Render every entry exactly as it appears.

Data for this task =>
━━━━━━━━━━━━━━━━

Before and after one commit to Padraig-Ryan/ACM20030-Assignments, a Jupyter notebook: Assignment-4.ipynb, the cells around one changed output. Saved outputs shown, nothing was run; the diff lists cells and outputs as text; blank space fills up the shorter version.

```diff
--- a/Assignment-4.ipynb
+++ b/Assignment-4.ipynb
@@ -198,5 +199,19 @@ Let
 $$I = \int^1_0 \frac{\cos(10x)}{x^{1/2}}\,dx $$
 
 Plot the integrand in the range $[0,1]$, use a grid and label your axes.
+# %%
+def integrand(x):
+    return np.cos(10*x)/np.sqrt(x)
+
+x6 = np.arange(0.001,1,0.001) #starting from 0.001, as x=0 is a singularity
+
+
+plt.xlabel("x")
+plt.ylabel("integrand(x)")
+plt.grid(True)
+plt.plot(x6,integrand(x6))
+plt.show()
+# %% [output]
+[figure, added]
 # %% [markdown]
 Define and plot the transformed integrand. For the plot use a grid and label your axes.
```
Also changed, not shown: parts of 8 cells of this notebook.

━━━━━━━━━━━━━━━━

Output for this exercise =>
Before and after one commit to Padraig-Ryan/ACM20030-Assignments, a Jupyter notebook: Assignment-4.ipynb, the cells around one changed output. Saved outputs shown, nothing was run; the diff lists cells and outputs as text; blank space fills up the shorter version.

```diff
--- a/Assignment-4.ipynb
+++ b/Assignment-4.ipynb
@@ -198,5 +199,19 @@ Let
 $$I = \int^1_0 \frac{\cos(10x)}{x^{1/2}}\,dx $$
 
 Plot the integrand in the range $[0,1]$, use a grid and label your axes.
+# %%
+def integrand(x):
+    return np.cos(10*x)/np.sqrt(x)
+
+x6 = np.arange(0.001,1,0.001) #starting from 0.001, as x=0 is a singularity
+
+
+plt.xlabel("x")
+plt.ylabel("integrand(x)")
+plt.grid(True)
+plt.plot(x6,integrand(x6))
+plt.show()
+# %% [output]
+[figure, added]
 # %% [markdown]
 Define and plot the transformed integrand. For the plot use a grid and label your axes.
```
Also changed, not shown: parts of 8 cells of this notebook.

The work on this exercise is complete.